| Raw data |
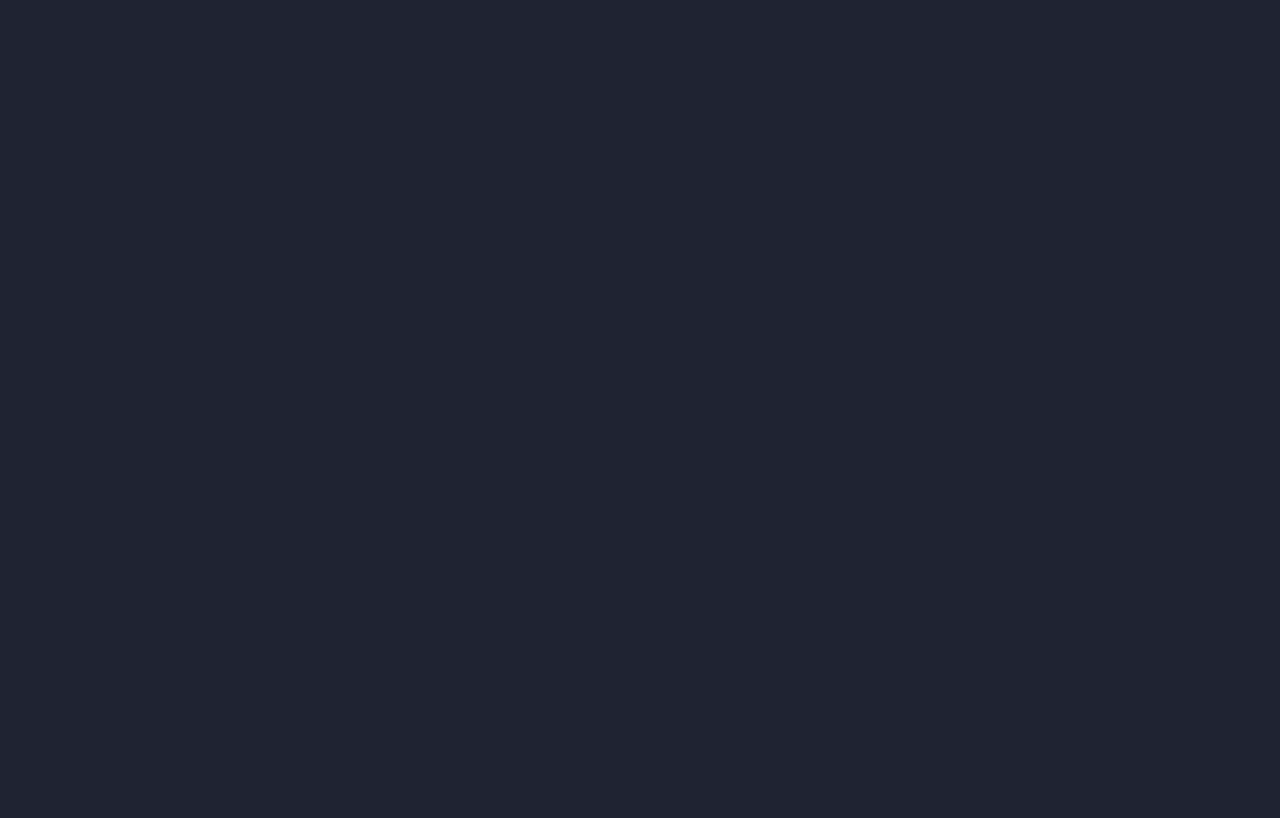
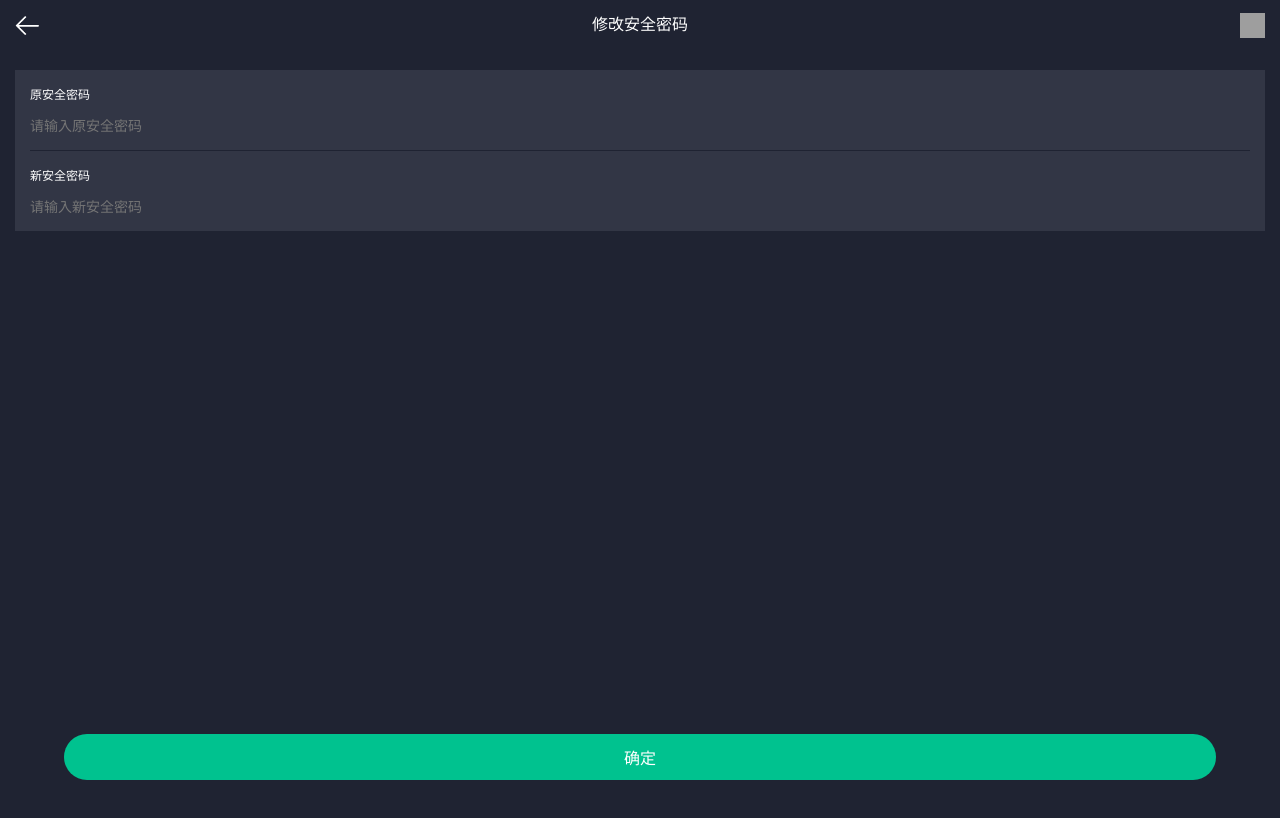
Before and after one commit to Gringe920/CTC-Wallet, a Vue app: page /changeSecurePsw in a window 1280 px wide. Shown: the top 818 px of the page. Built offline with nearby package versions, Linux system fonts and the light colour scheme; grey boxes are pictures that could not be loaded.

Commit message:
修改登陆密码

```diff
--- a/src/router.js
+++ b/src/router.js
@@ -20,6 +20,7 @@ import Lang from "./views/user/lang"
 import AccountManage from './views/user/accountManage'
 import ExportAddr from './views/user/exportAddr'
 import MnemonicWord from './views/user/mnemonicWord'
+import ChangeSecurePsw from './views/user/changeSecurePsw'
 
 import Login from './views/login'
 import Convolution from './views/dapp/convolution'
@@ -116,6 +117,11 @@ export default new Router({
       component: Lang
     },
     {
+      path: '/changeSecurePsw',
+      name: 'changeSecurePsw',
+      component: ChangeSecurePsw
+    },
+    {
       path: '/accountManage',
       name: 'accountManage',
       component: AccountManage
--- a/src/views/user/accountManage.vue
+++ b/src/views/user/accountManage.vue
@@ -26,7 +26,7 @@
         </div>
       </div>
 
-      <div class="account-import" v-show="!editMode" @click="$router.push({path: '/exportAddr'})">
+      <div class="account-import" v-if="!editMode" @click="$router.push({path: '/exportAddr'})">
         <i></i>
         导入地址
       </div>
@@ -49,17 +49,17 @@ export default {
       addressList: [
         {
           name: "RCP地址",
-          address: "RKWPDQTXW3FUPZTUNVCEAUG8HEDXEX7ZWQ",
+          address: "RKWPDQTXW3FUPZTUNVCEAUG8H",
           isChosen: false
         },
         {
           name: "RCP地址1",
-          address: "RKWPDQTXW3FUPZTUNVCEAUG8HEDXEX7ZWQ",
+          address: "RKWPDQTXW3FUPZTUNVCEAUG8H",
           isChosen: false
         },
         {
           name: "RCP地址2",
-          address: "RKWPDQTXW3FUPZTUNVCEAUG8HEDXEX7ZWQ",
+          address: "RKWPDQTXW3FUPZTUNVCEAUG",
           isChosen: false
         }
       ]
@@ -88,7 +88,7 @@ export default {
 <style lang="scss" scoped>
 .container {
   i.choose {
-    width: 14px;
+    min-width: 14px;
     height: 14px;
     border-radius: 7px;
     border: 1px solid #fff;
@@ -102,7 +102,8 @@ export default {
     }
   }
   .account-list {
-    margin: 75px 15px 0;
+    margin: 0 15px;
+    padding-top: 75px;
     .account-item {
       background: #323645;
       border-radius: 10px;
@@ -110,6 +111,10 @@ export default {
       margin-bottom: 10px;
       display: flex;
       align-items: center;
+      overflow: hidden;
+      .item-content{
+        overflow: hidden;
+      }
       i {
         margin-right: 15px;
       }
@@ -120,6 +125,9 @@ export default {
       .address {
         color: #7d8398;
         font-size: 12px;
+        white-space: nowrap;
+        text-overflow: ellipsis;
+        overflow: hidden;
       }
     }
     .account-import {
--- /dev/null
+++ b/src/views/user/changeSecurePsw.vue
@@ -0,0 +1,59 @@
+<template>
+  <div class="container">
+    <Header title="修改安全密码" />
+    <div class="content">
+      <div class="password">原安全密码</div>
+      <input class="psw-input" type="text" placeholder="请输入原安全密码" />
+      <div class="divider"></div>
+      <div class="password">新安全密码</div>
+      <input class="psw-input" type="text" placeholder="请输入新安全密码" />
+    </div>
+    <div class="error-msg" v-if="false">*原安全密码不正确</div>
+    <r-button text="确定" width="90%" class="comfirm"/>
+  </div>
+</template>
+
+<script>
+export default {};
+</script>
+
+<style lang="scss" scoped>
+.content {
+  background-color: #323645;
+  margin: 70px 15px 0px;
+  padding: 15px;
+
+  .password {
+    font-size: 12px;
+    color: white;
+    margin-bottom: 15px;
+  }
+
+  .psw-input {
+      font-size: 14px;
+      color: white;
+      outline: none;
+      border: none;
+      background: none;
+      width: 100%;
+  }
+
+  .divider {
+      width: 100%;
+      height: 1px;
+      background-color: #1F2332;
+      margin: 15px 0;
+  }
+}
+.error-msg{
+    color: #FF615D;
+    font-size: 12px;
+    padding:12px 0 0 15px;
+}
+.comfirm{
+    position: absolute;
+    bottom: 20px;
+    transform: translateX(-50%);
+    left: 50%;
+}
+</style>
--- a/src/views/user/index.vue
+++ b/src/views/user/index.vue
@@ -40,7 +40,7 @@
                     <i></i>
                 </div>
             </div>
-            <div class="user-nav-item">
+            <div class="user-nav-item" @click="$router.push({path: '/changeSecurePsw'})">
                 <i class="icon my_lock"></i>
                 <p>登录密码</p>
                 <div class="turn-right">
```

| Exercise details |
Repeat the data in full, exactly as it stands, but drop every picture.

| Task solution |
Before and after one commit to Gringe920/CTC-Wallet, a Vue app: page /changeSecurePsw in a window 1280 px wide. Shown: the top 818 px of the page. Built offline with nearby package versions, Linux system fonts and the light colour scheme; grey boxes are pictures that could not be loaded.

Commit message:
修改登陆密码

```diff
--- a/src/router.js
+++ b/src/router.js
@@ -20,6 +20,7 @@ import Lang from "./views/user/lang"
 import AccountManage from './views/user/accountManage'
 import ExportAddr from './views/user/exportAddr'
 import MnemonicWord from './views/user/mnemonicWord'
+import ChangeSecurePsw from './views/user/changeSecurePsw'
 
 import Login from './views/login'
 import Convolution from './views/dapp/convolution'
@@ -116,6 +117,11 @@ export default new Router({
       component: Lang
     },
     {
+      path: '/changeSecurePsw',
+      name: 'changeSecurePsw',
+      component: ChangeSecurePsw
+    },
+    {
       path: '/accountManage',
       name: 'accountManage',
       component: AccountManage
--- a/src/views/user/accountManage.vue
+++ b/src/views/user/accountManage.vue
@@ -26,7 +26,7 @@
         </div>
       </div>
 
-      <div class="account-import" v-show="!editMode" @click="$router.push({path: '/exportAddr'})">
+      <div class="account-import" v-if="!editMode" @click="$router.push({path: '/exportAddr'})">
         <i></i>
         导入地址
       </div>
@@ -49,17 +49,17 @@ export default {
       addressList: [
         {
           name: "RCP地址",
-          address: "RKWPDQTXW3FUPZTUNVCEAUG8HEDXEX7ZWQ",
+          address: "RKWPDQTXW3FUPZTUNVCEAUG8H",
           isChosen: false
         },
         {
           name: "RCP地址1",
-          address: "RKWPDQTXW3FUPZTUNVCEAUG8HEDXEX7ZWQ",
+          address: "RKWPDQTXW3FUPZTUNVCEAUG8H",
           isChosen: false
         },
         {
           name: "RCP地址2",
-          address: "RKWPDQTXW3FUPZTUNVCEAUG8HEDXEX7ZWQ",
+          address: "RKWPDQTXW3FUPZTUNVCEAUG",
           isChosen: false
         }
       ]
@@ -88,7 +88,7 @@ export default {
 <style lang="scss" scoped>
 .container {
   i.choose {
-    width: 14px;
+    min-width: 14px;
     height: 14px;
     border-radius: 7px;
     border: 1px solid #fff;
@@ -102,7 +102,8 @@ export default {
     }
   }
   .account-list {
-    margin: 75px 15px 0;
+    margin: 0 15px;
+    padding-top: 75px;
     .account-item {
       background: #323645;
       border-radius: 10px;
@@ -110,6 +111,10 @@ export default {
       margin-bottom: 10px;
       display: flex;
       align-items: center;
+      overflow: hidden;
+      .item-content{
+        overflow: hidden;
+      }
       i {
         margin-right: 15px;
       }
@@ -120,6 +125,9 @@ export default {
       .address {
         color: #7d8398;
         font-size: 12px;
+        white-space: nowrap;
+        text-overflow: ellipsis;
+        overflow: hidden;
       }
     }
     .account-import {
--- /dev/null
+++ b/src/views/user/changeSecurePsw.vue
@@ -0,0 +1,59 @@
+<template>
+  <div class="container">
+    <Header title="修改安全密码" />
+    <div class="content">
+      <div class="password">原安全密码</div>
+      <input class="psw-input" type="text" placeholder="请输入原安全密码" />
+      <div class="divider"></div>
+      <div class="password">新安全密码</div>
+      <input class="psw-input" type="text" placeholder="请输入新安全密码" />
+    </div>
+    <div class="error-msg" v-if="false">*原安全密码不正确</div>
+    <r-button text="确定" width="90%" class="comfirm"/>
+  </div>
+</template>
+
+<script>
+export default {};
+</script>
+
+<style lang="scss" scoped>
+.content {
+  background-color: #323645;
+  margin: 70px 15px 0px;
+  padding: 15px;
+
+  .password {
+    font-size: 12px;
+    color: white;
+    margin-bottom: 15px;
+  }
+
+  .psw-input {
+      font-size: 14px;
+      color: white;
+      outline: none;
+      border: none;
+      background: none;
+      width: 100%;
+  }
+
+  .divider {
+      width: 100%;
+      height: 1px;
+      background-color: #1F2332;
+      margin: 15px 0;
+  }
+}
+.error-msg{
+    color: #FF615D;
+    font-size: 12px;
+    padding:12px 0 0 15px;
+}
+.comfirm{
+    position: absolute;
+    bottom: 20px;
+    transform: translateX(-50%);
+    left: 50%;
+}
+</style>
--- a/src/views/user/index.vue
+++ b/src/views/user/index.vue
@@ -40,7 +40,7 @@
                     <i></i>
                 </div>
             </div>
-            <div class="user-nav-item">
+            <div class="user-nav-item" @click="$router.push({path: '/changeSecurePsw'})">
                 <i class="icon my_lock"></i>
                 <p>登录密码</p>
                 <div class="turn-right">
```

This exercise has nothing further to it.